When you restore the root volume for an instance, a root volume replacement task is created. You can use the root volume replacement task to monitor the progress and outcome of the restore process. For more information, see View root volume replacement tasks.

You can restore the root volume for an instance using one of the following methods.

Note

If you use the Amazon EC2 console, the functionality is available in the new console only.

New console

To restore the root volume

  1. Open the Amazon EC2 console at https://console.amazonaws.cn/ec2/.

  2. In the navigation pane, choose Instances.

  3. Select the instance for which to restore the root volume and choose Actions, Monitor and troubleshoot, Replace root volume.

    Note

    The Replace root volume action is disabled if the selected instance is not in the running state.

  4. In the Replace root volume screen, do one of the following:

    • To restore the instance's root volume to its initial launch state, choose Create replacement task without selecting a snapshot.

    • To restore the instance's root volume to a specific snapshot, for Snapshot, select the snapshot to use, and then choose Create replacement task.

Amazon CLI

To restore the root volume to the initial launch state

Use the create-replace-root-volume-task command. Specify the ID of the instance for which to restore the root volume and omit the --snapshot-id parameter.

$ aws ec2 create-replace-root-volume-task --instance-id instance_id

For example:

$ aws ec2 create-replace-root-volume-task --instance-id i-1234567890abcdef0

To restore the root volume to a specific snapshot

Use the create-replace-root-volume-task command. Specify the ID of the instance for which to restore the root volume and the ID of the snapshot to use.

$ aws ec2 create-replace-root-volume-task --instance-id instance_id --snapshot-id snapshot_id

For example:

$ aws ec2 create-replace-root-volume-task --instance-id i-1234567890abcdef0 --snapshot-id snap-9876543210abcdef0

View root volume replacement tasks

When you restore the root volume for an instance, a root volume replacement task is created. The root volume replacement task transitions through the following states during the process:

  • pending — the replacement volume is being created.

  • in-progress — the original volume is being detached and the replacement volume is being attached.

  • succeeded — the replacement volume has been successfully attached to the instance and the instance is available.

  • failing — the replacement task is in the process of failing.

  • failed — the replacement task has failed but the original root volume is still attached.

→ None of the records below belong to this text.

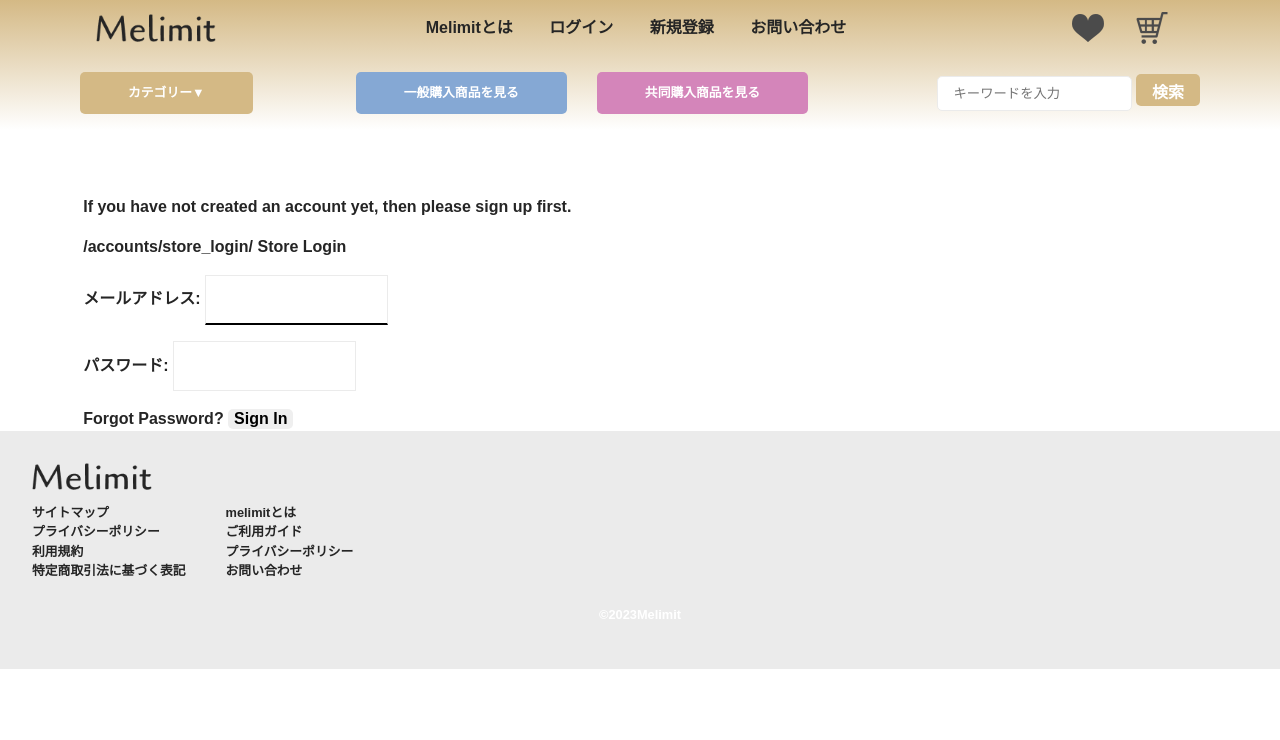
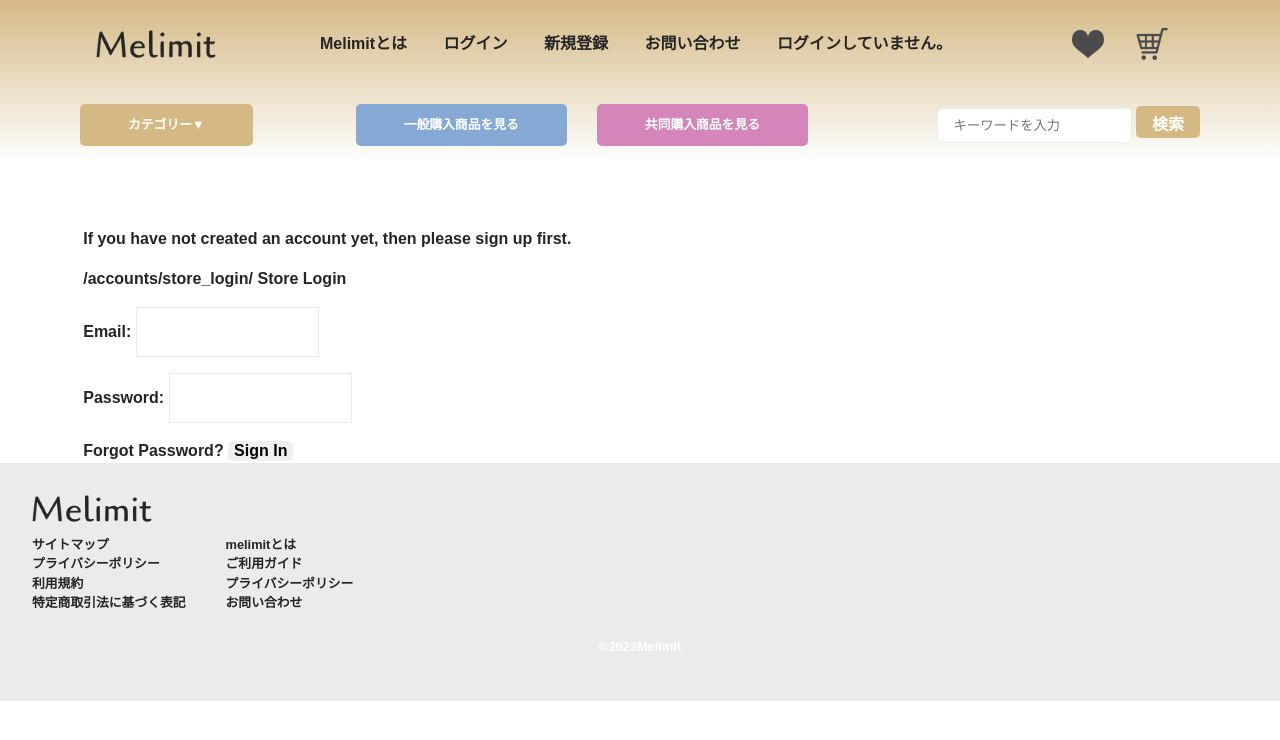
Before and after one commit to shumpei-kayano/2023TeamA, a Django app: page /accounts/loginkkkk/ in a window 1280 px wide. Shown: the top 740 px of the page. Run offline with Django 4.2, Linux system fonts and the light colour scheme; some libraries are stand-ins or nearby versions.

Commit message:
ユーザー側ログイン後ログイン情報をもって遷移できた。

```diff
--- a/src/accounts/adapter.py
+++ b/src/accounts/adapter.py
@@ -1,6 +1,6 @@
 # adapter.py
 from allauth.account.adapter import DefaultAccountAdapter
-from .models import CustomUser, MelimitUser, MelimitStore
+# from .models import CustomUser, MelimitUser, MelimitStore
 
 class MelimitAccountAdapter(DefaultAccountAdapter):
     # def login(self, request, user):
@@ -21,7 +21,7 @@ class MelimitAccountAdapter(DefaultAccountAdapter):
         # #     return "/user/"
 
         user = request.user
-        print(user)
+        # print(user)
         if user.is_authenticated:
             # userのモデル名を出力してみる
             print(f'user model: {user.__class__.__name__}')
--- a/src/accounts/forms.py
+++ b/src/accounts/forms.py
@@ -9,7 +9,38 @@ class MelimitStoreLoginForm(AuthenticationForm):
         model = MelimitStore
         fields = ['email', 'password']
 
-class MelimitUserLoginForm(AuthenticationForm):
+# class MelimitUserLoginForm(AuthenticationForm):
+#     class Meta:
+#         model = MelimitUser
+#         fields = ['email', 'password']
+
+# ModelFormだとmodelにpasswordフィールドが存在していないと使えない
+# class MelimitUserLoginForm(forms.ModelForm):
+#     email = forms.EmailField()
+#     password = forms.CharField(widget=forms.PasswordInput)
+#     def __init__(self, *args, **kwargs):
+#         self.request = kwargs.pop('request', None)
+#         super().__init__(*args, **kwargs)
+#     class Meta:
+#         model = MelimitUser
+#         fields = ('email', 'password', )  # 必要なフィールドを指定
+
+# class MelimitUserLoginForm(forms.Form):
+#     email = forms.EmailField()
+#     password = forms.CharField(widget=forms.PasswordInput)
+
+#     def __init__(self, *args, **kwargs):
+#         super().__init__(*args, **kwargs)
+# class MelimitUserLoginForm(AuthenticationForm):
+#     def __init__(self, *args, **kwargs):
+#         super().__init__(*args, **kwargs)
+class MelimitUserLoginForm(forms.Form):
+    email = forms.EmailField(required=True)
+    password = forms.CharField(widget=forms.PasswordInput)
+
+    def __init__(self, *args, **kwargs):
+        self.request = kwargs.pop('request', None)
+        super(MelimitUserLoginForm, self).__init__(*args, **kwargs)
     class Meta:
         model = MelimitUser
         fields = ['email', 'password']
--- a/src/accounts/templates/account/login.html
+++ b/src/accounts/templates/account/login.html
@@ -51,7 +51,7 @@ for a {{ site_name }} account and sign in below:{% endblocktrans %}</p>
 
 {% endif %}
 
-<form class="login" method="POST" action="{% url 'account_login' %}">
+<form class="login" method="POST" action="{% url 'account_login_kkkk' %}">
 
   {% csrf_token %}
   <div class="well">
--- a/src/accounts/views.py
+++ b/src/accounts/views.py
@@ -24,7 +24,7 @@ from django.contrib.auth.views import LoginView
 
 class MelimitUserLoginView(LoginView):
     template_name = 'account/login.html'  # MelimitStore用のカスタムテンプレート
-    authentication_form = MelimitUserLoginForm
+    form_class = MelimitUserLoginForm
 
     def dispatch(self, request, *args, **kwargs):
         print('MelimitUserLoginView')
@@ -33,20 +33,56 @@ class MelimitUserLoginView(LoginView):
         request.session['backend'] = 'accounts.backends.MelimitUserModelBackend'
         print(f'session: {request.session}')
         print(f'session: {dict(request.session)}')
+        print(request.session['backend'])
         return super().dispatch(request, *args, **kwargs)
-    # def UserCreateView(request):
-    #     if request.method == 'POST':
-    #         form = MelimitUserRegistrationForm(request.POST)
-    #         if form.is_valid():
-    #             user = form.save()
-    #             # backendを指定してログインさせる
-    #             user.backend = 'accounts.backends.MelimitUserModelBackend'
-    #             login(request, user)
-    #             # return redirect('user:index')
-    #             return render(request, 'user/index.html')
+    # postリクエストが来るとログイン処理を行うview
+    def post(self, request, *args, **kwargs):# selfを追加
+        if request.method == 'POST':
+            form = self.form_class(request.POST)
+            if form.is_valid():
+                email = form.cleaned_data.get('email')
+                password = form.cleaned_data.get('password')
+                user = authenticate(request, email=email, password=password, backend='accounts.backends.MelimitUserModelBackend')
+                if user is not None:
+                    login(request, user)
+                    print('login')
+                    return render(request, 'user/index.html', {'form': form})
+                else:
+                    print('user is None 認証失敗')
+                    form.add_error(None, 'メールアドレスまたはパスワードが間違っています。')  # ユーザーが認証できない場合のエラーメッセージ
+            else:
+                print(form.errors)
+            print('ログイン失敗')
+            return render(request, 'account/login.html', {'form': form})  # ログイン後のリダイレクト先を指定
+            # else:
+        #     # 認証に失敗した場合の処理を書く
+        #     pass
+        # if request.method == 'POST':
+        #     form = MelimitUserRegistrationForm(request.POST)
+        #     if form.is_valid():
+        #         user = form.save()
+        #         # backendを指定してログインさせる
+        #         user.backend = 'accounts.backends.MelimitUserModelBackend'
+                # login(request, user)
+            # if user is not None:
+        #     login(self.request, user)
+        #     return super().form_valid(form)
+        # else:
+        #     return self.form_invalid(form)
+    # def form_valid(self, form):
+    #     # フォームのデータを取得
+    #     email = form.cleaned_data.get('username')
+    #     password = form.cleaned_data.get('password')
+    #     # authenticate関数にbackend引数を指定
+    #     user = authenticate(self.request, username=email, password=password, backend='accounts.backends.MelimitUserModelBackend')
+    #     user = authenticate(username=email, password=password, backend='django.contrib.auth.backends.ModelBackend
+    #     if user is not None:
+    #         login(self.request, user)
+    #         return super().form_valid(form)
     #     else:
-    #         form = MelimitUserRegistrationForm()
-    #     return render(request, 'account/user_touroku.html', {'form': form})
+    #         return self.form_invalid(form)
+
+
 
 def UserCreateView(request):
     if request.method == 'POST':
--- a/src/user/templates/user/base.html
+++ b/src/user/templates/user/base.html
@@ -24,6 +24,11 @@
                 <li><a href="{% url 'account_login_kkkk' %}">ログイン</a></li>
                 <li><a href="#">新規登録</a></li>
                 <li><a href="#">お問い合わせ</a></li>
+                <li>{% if user.is_authenticated %}
+                    <p>ログインユーザーのメールアドレス：{{ user.email }}</p>
+                {% else %}
+                    <p>ログインしていません。</p>
+                {% endif %}
             </ul>
         </nav>
         <div class="header_upper__icon">
```
Also changed, not shown: src/accounts/backends.py (+4 -3 lines).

  • failing-detached — the replacement task is in the process of failing. The instance might have no root volume attached.

  • failed-detached — the replacement task has failed and the instance has no root volume attached.

You can view the root volume replacement tasks for an instance using one of the following methods.

Note

If you use the Amazon EC2 console, the functionality is available in the new console only.

New console

To view the root volume replacement tasks

  1. Open the Amazon EC2 console at https://console.amazonaws.cn/ec2/.

  2. In the navigation pane, choose Instances.

  3. Select the instance for which to view the root volume replacement tasks, and then choose the Storage tab.

  4. In the Storage tab, expand Recent root volume replacement tasks.

Amazon CLI

To view the status of a root volume replacement task

Use the describe-replace-root-volume-tasks command and specify the IDs of the root volume replacement tasks to view.

$ aws ec2 describe-replace-root-volume-tasks --replace-root-volume-task-ids task_id_1 task_id_2

For example:

$ aws ec2 describe-replace-root-volume-tasks --replace-root-volume-task-ids replacevol-1234567890abcdef0
{ "ReplaceRootVolumeTasks": [ { "ReplaceRootVolumeTaskId": "replacevol-1234567890abcdef0", "InstanceId": "i-1234567890abcdef0", "TaskState": "succeeded", "StartTime": "2020-11-06 13:09:54.0", "CompleteTime": "2020-11-06 13:10:14.0" }] }

Alternatively, specify the instance-id filter to filter the results by instance.

$ aws ec2 describe-replace-root-volume-tasks --filters Name=instance-id,Values=instance_id

For example:

$ aws ec2 describe-replace-root-volume-tasks --filters Name=instance-id,Values=i-1234567890abcdef0